Exercise data:
━━━━

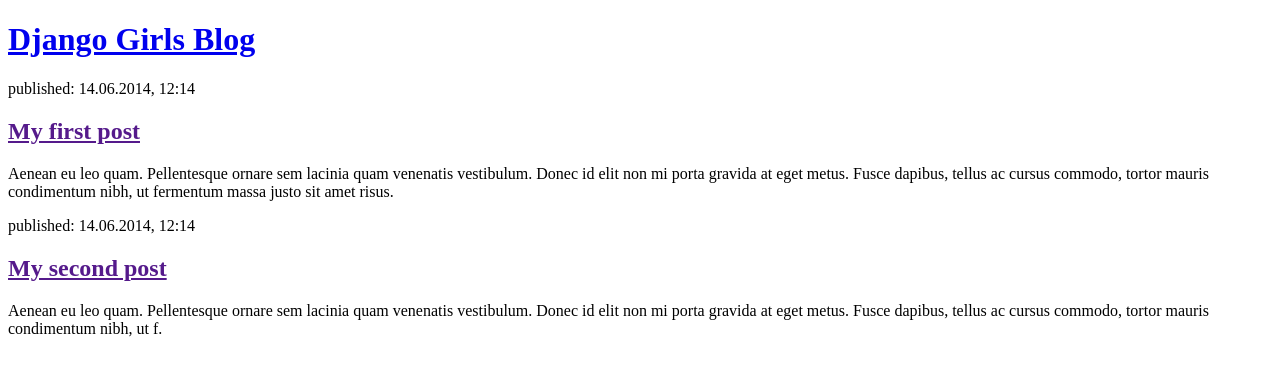
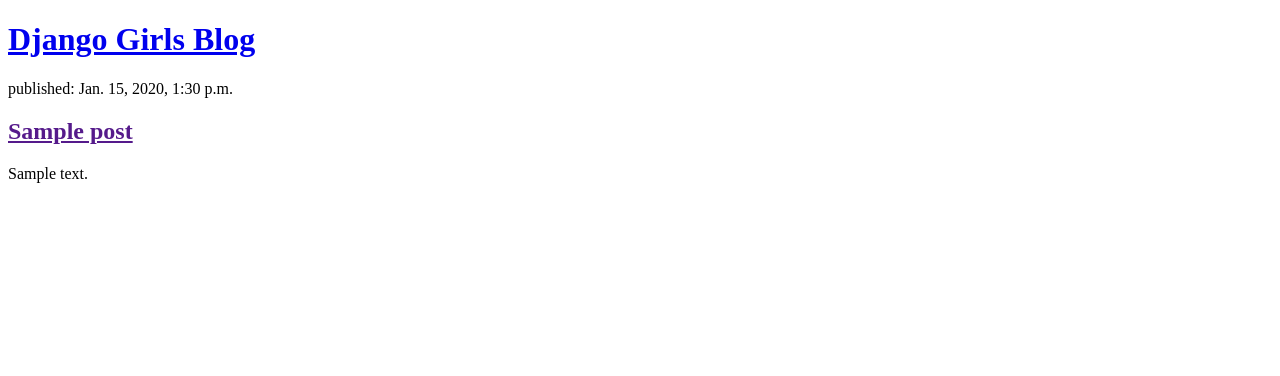
Before and after one commit to Aradalmasi/my-first-blog, a Django app: page / in a window 1280 px wide. Shown: the top 376 px of the page. Run offline with Django 4.2, Linux system fonts and the light colour scheme; tables that the repository leaves empty hold one stand-in row (values such as "Sample post").

Commit message:
Modified templates to display posts from database.

```diff
--- a/blog/admin.py
+++ b/blog/admin.py
@@ -1,6 +1,6 @@
 from django.contrib import admin
-from .models import post
+from .models import Post
 
-admin.site.register(post)
+admin.site.register(Post)
 
 # Register your models here.
--- a/blog/models.py
+++ b/blog/models.py
@@ -2,7 +2,7 @@ from django.db import models
 from django.conf import settings
 from django.utils import timezone
 
-class post(models.Model):
+class Post(models.Model):
     author = models.ForeignKey(settings.AUTH_USER_MODEL, on_delete=models.CASCADE)
     title = models.CharField(max_length=200)
     text = models.TextField()
--- a/blog/templates/blog/post_list.html
+++ b/blog/templates/blog/post_list.html
@@ -11,19 +11,15 @@
     </header>
 
     <article>
-        <time>published: 14.06.2014, 12:14</time>
-        <h2><a href="">My first post</a></h2>
-        <p>Aenean eu leo quam. Pellentesque ornare sem lacinia quam venenatis vestibulum. Donec id elit non mi porta
-            gravida at eget metus. Fusce dapibus, tellus ac cursus commodo, tortor mauris condimentum nibh, ut fermentum
-            massa justo sit amet risus.</p>
+        {% for post in posts %}
+            <article>
+                <time>published: {{ post.published_date }}</time>
+                <h2><a href="">{{ post.title }}</a></h2>
+                <p>{{ post.text|linebreaksbr }}</p>
+            </article>
+        {% endfor %}
     </article>
 
-    <article>
-        <time>published: 14.06.2014, 12:14</time>
-        <h2><a href="">My second post</a></h2>
-        <p>Aenean eu leo quam. Pellentesque ornare sem lacinia quam venenatis vestibulum. Donec id elit non mi porta
-            gravida at eget metus. Fusce dapibus, tellus ac cursus commodo, tortor mauris condimentum nibh, ut f.</p>
-    </article>
 </body>
 
 </html>
--- a/blog/views.py
+++ b/blog/views.py
@@ -1,4 +1,7 @@
 from django.shortcuts import render
+from .models import Post
+from django.utils import timezone
 
 def post_list(request):
-    return render(request, 'blog/post_list.html', {})
+    posts = Post.objects.filter(published_date__lte=timezone.now()).order_by('published_date')
+    return render(request, 'blog/post_list.html', {"posts":posts})
--- a/mysite/settings.py
+++ b/mysite/settings.py
@@ -23,7 +23,7 @@ BASE_DIR = Path(__file__).resolve().parent.parent
 SECRET_KEY = 'django-insecure-_@n8$b7kh)-ypa0w*ij@9vv*c)_qzygkbdz4ml&53ko4a_n3^)'
 
 # SECURITY WARNING: don't run with debug turned on in production!
-DEBUG = False
+DEBUG = True
 
 ALLOWED_HOSTS = ['127.0.0.1', '.pythonanywhere.com']
 
```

━━━━

What to produce:
Return only the number of lines in the records above that include the string "html".

Result of this task:
5